Eight Pictures
Texts Based on Letters From Friends
Joel Weishaus


"The land retains an identity of its own, still deeper and more subtle than we can know.
Our obligation toward it then becomes simple: to approach with an uncalculating mind,
with an attitude of regard. To try to sense the range and variety of its expression—
its weather and colors and animals. To intend from the beginning to preserve
some of the mystery within it as a kind of wisdom to be experienced,
not questioned. And to be alert for its opening, for that moment
when something sacred reveals itself within the mundane,
and you know the land knows you are there."

Taking a camera into the forest for the first time, the world became so intimate I felt as if I were no longer there; and, to my surprise, the photographs assumed the abstract simplicity of a "style of old age."

Commenting on the pictures that completed "Forest Park: A Journal," Dirk Vekemans wrote, "I'd show them twice as large." So here I did, and found how one may be drawn into a picture as through Alice's fatuous mirror. I also decided not to hold to any one viewpoint. Sometimes the pictures are, as Edward Pirot suggested, "a mass of detail pressed up against the lens of the camera, which makes us feel as if we're in the midst of the natural environment instead of standing above it or at a distance from it, detached from it." At other times the world is envisioned through a doorway of foliage, or the limbs of trees, as the liminal tends to draw us in.

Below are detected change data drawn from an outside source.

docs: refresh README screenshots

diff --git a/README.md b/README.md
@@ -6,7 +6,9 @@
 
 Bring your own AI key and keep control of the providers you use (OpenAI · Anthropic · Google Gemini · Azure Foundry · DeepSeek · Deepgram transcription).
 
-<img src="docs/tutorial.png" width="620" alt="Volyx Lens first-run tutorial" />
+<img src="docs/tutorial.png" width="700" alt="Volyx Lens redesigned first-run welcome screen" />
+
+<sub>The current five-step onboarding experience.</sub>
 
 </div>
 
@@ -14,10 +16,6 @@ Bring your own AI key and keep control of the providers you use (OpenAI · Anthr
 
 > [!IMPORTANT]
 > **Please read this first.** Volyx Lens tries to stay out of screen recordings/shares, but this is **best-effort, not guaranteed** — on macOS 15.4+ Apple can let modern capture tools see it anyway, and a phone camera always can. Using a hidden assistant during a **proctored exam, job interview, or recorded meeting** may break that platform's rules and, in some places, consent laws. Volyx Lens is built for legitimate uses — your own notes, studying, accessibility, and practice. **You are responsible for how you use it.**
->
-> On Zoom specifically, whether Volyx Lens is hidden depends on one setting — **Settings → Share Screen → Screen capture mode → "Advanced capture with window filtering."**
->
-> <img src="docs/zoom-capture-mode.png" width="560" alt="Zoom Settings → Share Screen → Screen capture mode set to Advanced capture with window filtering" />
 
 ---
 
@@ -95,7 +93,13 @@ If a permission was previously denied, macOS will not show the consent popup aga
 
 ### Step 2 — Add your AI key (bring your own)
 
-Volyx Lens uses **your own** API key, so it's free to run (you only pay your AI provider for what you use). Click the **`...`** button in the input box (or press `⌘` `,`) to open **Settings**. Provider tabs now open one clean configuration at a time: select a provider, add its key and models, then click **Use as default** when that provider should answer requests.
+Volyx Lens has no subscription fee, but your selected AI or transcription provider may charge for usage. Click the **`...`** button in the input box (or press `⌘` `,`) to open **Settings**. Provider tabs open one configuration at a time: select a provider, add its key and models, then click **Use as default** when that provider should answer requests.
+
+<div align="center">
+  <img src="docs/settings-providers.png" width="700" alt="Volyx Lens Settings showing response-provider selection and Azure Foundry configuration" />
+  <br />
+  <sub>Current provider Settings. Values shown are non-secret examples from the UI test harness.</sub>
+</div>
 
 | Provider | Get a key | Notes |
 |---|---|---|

Although "Interdependency" consists of digital photographs inserted into webpages with three lines of commentary on letters I received from friends and colleagues, it does not include the paratexts, invaginations, and other the tropes I usually deploy. So that only this introductory page is "new media," as Talan Memmott defines it:

To click here,
     rollover that,
here to there —

these are all
     part of how
           in the
new media operate.

An internetic project is communal by default. Artists who participated are: Anny Ballardini, Edward Pirot, John Kielty Bell, Martha Deed, Michael Szpakowski, Peter Ciccariello, Regina Célia Pinto, Stephen Vincent. My gratitude also to the nonhuman inhabitants of Forest Park, who continue to teach me how to walk with compassion in the circle of living and dying beings.